Work order:
The expected answer is every line from the material below that has the word "explorations".

Data for review:
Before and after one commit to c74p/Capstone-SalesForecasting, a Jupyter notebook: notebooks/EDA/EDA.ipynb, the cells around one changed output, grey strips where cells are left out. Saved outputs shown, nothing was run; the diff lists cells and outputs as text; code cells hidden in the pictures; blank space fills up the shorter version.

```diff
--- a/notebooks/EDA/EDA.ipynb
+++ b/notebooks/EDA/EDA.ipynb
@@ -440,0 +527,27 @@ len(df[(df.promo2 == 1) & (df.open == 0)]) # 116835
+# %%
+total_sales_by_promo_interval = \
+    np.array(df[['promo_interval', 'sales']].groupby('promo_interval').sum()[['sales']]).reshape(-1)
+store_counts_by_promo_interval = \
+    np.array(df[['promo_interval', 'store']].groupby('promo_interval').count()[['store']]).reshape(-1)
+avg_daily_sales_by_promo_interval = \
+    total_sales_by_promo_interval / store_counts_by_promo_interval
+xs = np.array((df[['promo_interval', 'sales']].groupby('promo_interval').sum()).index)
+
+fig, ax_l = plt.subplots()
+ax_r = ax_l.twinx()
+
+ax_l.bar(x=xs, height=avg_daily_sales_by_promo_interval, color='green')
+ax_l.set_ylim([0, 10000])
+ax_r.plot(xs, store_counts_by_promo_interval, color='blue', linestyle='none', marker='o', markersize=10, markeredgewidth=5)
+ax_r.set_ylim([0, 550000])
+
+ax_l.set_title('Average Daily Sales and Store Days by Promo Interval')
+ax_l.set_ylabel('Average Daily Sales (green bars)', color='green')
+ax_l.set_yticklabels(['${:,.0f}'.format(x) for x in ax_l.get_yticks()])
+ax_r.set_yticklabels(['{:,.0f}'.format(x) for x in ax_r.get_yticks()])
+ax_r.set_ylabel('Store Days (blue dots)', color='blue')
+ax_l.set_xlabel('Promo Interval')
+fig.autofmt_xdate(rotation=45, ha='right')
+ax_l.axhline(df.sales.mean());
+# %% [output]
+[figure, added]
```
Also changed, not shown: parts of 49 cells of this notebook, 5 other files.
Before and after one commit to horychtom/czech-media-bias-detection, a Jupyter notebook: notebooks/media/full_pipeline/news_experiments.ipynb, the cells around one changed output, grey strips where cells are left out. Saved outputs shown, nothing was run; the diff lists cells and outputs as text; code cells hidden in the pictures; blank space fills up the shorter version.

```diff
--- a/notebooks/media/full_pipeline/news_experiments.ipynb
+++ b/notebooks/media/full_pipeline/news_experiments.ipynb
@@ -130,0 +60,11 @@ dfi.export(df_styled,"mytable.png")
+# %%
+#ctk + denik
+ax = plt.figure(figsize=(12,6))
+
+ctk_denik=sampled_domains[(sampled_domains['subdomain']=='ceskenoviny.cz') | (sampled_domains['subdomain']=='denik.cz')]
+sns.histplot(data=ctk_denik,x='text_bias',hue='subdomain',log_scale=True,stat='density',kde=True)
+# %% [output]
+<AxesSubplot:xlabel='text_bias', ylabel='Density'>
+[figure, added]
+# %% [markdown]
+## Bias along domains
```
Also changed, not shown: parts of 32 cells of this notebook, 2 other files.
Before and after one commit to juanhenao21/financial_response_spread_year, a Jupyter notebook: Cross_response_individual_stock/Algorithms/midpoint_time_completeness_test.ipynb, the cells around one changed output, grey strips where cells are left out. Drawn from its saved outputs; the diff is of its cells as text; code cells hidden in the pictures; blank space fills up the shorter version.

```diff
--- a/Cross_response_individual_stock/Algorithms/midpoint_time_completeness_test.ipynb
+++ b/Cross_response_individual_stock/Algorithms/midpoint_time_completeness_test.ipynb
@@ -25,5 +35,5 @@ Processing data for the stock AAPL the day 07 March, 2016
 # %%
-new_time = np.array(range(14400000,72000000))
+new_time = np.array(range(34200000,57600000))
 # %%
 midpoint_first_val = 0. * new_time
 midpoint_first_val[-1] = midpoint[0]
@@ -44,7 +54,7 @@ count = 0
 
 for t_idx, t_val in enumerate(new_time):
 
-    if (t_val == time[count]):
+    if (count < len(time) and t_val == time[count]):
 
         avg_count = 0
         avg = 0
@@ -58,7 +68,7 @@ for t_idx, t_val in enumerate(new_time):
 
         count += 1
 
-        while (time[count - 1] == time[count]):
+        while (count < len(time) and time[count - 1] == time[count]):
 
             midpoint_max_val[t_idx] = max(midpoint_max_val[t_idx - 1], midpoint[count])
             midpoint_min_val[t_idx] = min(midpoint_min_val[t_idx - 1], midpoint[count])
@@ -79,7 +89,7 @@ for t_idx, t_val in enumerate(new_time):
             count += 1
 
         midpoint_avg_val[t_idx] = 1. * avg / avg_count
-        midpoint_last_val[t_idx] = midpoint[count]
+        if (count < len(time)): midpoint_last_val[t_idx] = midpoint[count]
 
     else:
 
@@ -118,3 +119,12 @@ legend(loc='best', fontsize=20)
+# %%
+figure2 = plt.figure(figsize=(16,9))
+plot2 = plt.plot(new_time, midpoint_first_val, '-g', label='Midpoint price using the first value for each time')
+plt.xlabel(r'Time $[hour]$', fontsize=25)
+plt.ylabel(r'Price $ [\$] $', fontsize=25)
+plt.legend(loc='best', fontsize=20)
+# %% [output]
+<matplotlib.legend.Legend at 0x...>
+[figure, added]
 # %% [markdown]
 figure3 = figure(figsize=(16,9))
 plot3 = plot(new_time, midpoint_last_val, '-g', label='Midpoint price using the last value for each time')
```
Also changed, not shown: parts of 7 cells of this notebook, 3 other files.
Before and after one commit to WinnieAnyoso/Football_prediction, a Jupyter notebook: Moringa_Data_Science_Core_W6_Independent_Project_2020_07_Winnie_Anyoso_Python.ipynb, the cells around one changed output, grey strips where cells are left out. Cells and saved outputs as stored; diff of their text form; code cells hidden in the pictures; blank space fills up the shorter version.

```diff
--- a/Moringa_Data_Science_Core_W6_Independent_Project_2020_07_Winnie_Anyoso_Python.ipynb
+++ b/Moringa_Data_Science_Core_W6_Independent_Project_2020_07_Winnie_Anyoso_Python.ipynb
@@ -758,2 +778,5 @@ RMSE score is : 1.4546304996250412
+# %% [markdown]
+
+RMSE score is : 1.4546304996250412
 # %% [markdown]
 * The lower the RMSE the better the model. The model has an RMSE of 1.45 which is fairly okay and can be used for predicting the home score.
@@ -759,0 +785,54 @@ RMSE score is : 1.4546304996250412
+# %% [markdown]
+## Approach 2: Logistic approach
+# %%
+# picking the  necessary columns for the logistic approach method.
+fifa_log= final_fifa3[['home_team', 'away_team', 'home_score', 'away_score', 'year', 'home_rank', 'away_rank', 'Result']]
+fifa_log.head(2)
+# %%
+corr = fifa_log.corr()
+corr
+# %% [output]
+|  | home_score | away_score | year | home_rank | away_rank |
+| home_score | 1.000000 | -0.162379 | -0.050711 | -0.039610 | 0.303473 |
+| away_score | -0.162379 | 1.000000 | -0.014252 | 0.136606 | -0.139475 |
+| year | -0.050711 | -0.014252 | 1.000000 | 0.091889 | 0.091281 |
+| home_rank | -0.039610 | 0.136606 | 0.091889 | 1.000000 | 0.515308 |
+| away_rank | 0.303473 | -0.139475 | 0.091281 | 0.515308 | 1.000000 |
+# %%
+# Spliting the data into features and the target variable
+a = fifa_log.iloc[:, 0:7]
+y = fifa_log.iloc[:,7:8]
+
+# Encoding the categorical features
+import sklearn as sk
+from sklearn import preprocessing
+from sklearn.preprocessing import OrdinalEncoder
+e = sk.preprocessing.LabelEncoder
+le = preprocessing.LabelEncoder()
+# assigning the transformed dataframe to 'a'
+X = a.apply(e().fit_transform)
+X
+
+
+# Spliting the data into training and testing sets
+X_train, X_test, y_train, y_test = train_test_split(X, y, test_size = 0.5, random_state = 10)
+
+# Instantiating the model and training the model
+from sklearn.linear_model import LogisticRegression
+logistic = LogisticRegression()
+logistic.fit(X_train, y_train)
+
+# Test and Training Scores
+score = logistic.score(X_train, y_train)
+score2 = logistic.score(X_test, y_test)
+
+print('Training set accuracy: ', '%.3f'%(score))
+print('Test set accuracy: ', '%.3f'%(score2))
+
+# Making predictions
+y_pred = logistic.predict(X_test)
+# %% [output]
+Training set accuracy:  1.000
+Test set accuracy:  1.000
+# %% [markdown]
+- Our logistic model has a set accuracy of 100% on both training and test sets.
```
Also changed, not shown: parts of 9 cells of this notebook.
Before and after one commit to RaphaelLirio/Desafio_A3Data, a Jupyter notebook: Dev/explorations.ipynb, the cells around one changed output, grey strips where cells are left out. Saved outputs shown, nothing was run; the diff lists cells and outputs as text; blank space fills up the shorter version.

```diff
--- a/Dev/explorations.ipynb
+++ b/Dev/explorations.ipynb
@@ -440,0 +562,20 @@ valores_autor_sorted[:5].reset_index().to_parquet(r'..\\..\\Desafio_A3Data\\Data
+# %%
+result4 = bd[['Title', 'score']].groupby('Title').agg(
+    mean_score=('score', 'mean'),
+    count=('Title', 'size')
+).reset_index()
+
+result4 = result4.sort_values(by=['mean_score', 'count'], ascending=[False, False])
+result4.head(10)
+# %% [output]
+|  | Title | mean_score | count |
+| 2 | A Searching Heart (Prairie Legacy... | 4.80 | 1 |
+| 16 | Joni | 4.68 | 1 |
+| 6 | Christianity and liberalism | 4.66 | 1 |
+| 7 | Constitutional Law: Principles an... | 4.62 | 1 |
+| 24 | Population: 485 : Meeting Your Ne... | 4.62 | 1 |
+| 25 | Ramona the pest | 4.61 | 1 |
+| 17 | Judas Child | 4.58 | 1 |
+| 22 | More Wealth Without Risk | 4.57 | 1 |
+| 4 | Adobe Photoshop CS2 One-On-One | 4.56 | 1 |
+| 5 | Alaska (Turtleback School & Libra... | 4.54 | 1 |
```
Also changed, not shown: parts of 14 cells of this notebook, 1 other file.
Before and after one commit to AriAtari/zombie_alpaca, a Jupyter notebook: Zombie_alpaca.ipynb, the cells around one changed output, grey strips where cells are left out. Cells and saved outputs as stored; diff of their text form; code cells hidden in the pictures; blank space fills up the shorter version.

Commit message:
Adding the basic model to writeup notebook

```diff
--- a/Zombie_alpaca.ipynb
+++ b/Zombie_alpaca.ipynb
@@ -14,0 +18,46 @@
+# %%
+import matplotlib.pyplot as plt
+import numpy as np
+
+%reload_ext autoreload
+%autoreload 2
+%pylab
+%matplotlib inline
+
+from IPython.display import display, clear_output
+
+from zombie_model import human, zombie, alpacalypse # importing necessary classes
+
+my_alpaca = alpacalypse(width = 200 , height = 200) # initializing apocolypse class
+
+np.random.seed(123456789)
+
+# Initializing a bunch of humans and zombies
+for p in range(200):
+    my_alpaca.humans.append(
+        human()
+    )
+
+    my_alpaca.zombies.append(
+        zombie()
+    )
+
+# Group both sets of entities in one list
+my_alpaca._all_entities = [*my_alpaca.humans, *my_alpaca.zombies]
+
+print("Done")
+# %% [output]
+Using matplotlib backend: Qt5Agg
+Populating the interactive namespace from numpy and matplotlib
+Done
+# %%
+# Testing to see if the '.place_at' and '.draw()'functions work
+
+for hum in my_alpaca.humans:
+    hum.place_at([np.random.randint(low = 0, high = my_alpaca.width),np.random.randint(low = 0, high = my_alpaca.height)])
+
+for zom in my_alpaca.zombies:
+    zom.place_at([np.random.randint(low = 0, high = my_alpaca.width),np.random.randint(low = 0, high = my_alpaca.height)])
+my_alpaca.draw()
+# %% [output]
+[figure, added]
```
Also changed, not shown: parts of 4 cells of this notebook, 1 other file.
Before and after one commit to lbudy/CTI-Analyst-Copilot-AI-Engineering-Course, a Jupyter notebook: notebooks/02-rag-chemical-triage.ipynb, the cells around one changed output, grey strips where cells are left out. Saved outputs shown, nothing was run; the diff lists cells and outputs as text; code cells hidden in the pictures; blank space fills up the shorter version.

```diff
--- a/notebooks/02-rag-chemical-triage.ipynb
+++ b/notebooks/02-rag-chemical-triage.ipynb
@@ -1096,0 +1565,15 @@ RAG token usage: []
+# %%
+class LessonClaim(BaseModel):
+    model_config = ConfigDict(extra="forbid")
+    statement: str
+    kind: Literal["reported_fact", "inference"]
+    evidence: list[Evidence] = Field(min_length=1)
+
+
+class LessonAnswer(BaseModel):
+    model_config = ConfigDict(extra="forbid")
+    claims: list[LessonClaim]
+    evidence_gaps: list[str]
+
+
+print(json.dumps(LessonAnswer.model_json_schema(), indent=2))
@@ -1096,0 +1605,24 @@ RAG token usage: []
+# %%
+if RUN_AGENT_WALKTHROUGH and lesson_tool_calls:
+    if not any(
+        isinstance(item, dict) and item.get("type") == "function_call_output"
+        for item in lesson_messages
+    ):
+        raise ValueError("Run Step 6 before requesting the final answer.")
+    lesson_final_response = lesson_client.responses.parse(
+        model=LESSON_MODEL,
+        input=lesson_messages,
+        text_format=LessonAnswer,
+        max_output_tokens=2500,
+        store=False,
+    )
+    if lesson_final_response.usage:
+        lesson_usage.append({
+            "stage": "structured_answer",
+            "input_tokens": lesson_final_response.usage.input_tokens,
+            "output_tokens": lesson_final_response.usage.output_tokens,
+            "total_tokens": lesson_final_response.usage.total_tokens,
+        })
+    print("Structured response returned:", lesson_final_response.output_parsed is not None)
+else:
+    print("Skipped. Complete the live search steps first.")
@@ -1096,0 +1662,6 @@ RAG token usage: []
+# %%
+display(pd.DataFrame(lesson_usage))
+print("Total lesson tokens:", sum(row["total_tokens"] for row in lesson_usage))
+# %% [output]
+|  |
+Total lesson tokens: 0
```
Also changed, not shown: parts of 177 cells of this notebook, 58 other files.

Answer to this task:
Before and after one commit to RaphaelLirio/Desafio_A3Data, a Jupyter notebook: Dev/explorations.ipynb, the cells around one changed output, grey strips where cells are left out. Saved outputs shown, nothing was run; the diff lists cells and outputs as text; blank space fills up the shorter version.
--- a/Dev/explorations.ipynb
+++ b/Dev/explorations.ipynb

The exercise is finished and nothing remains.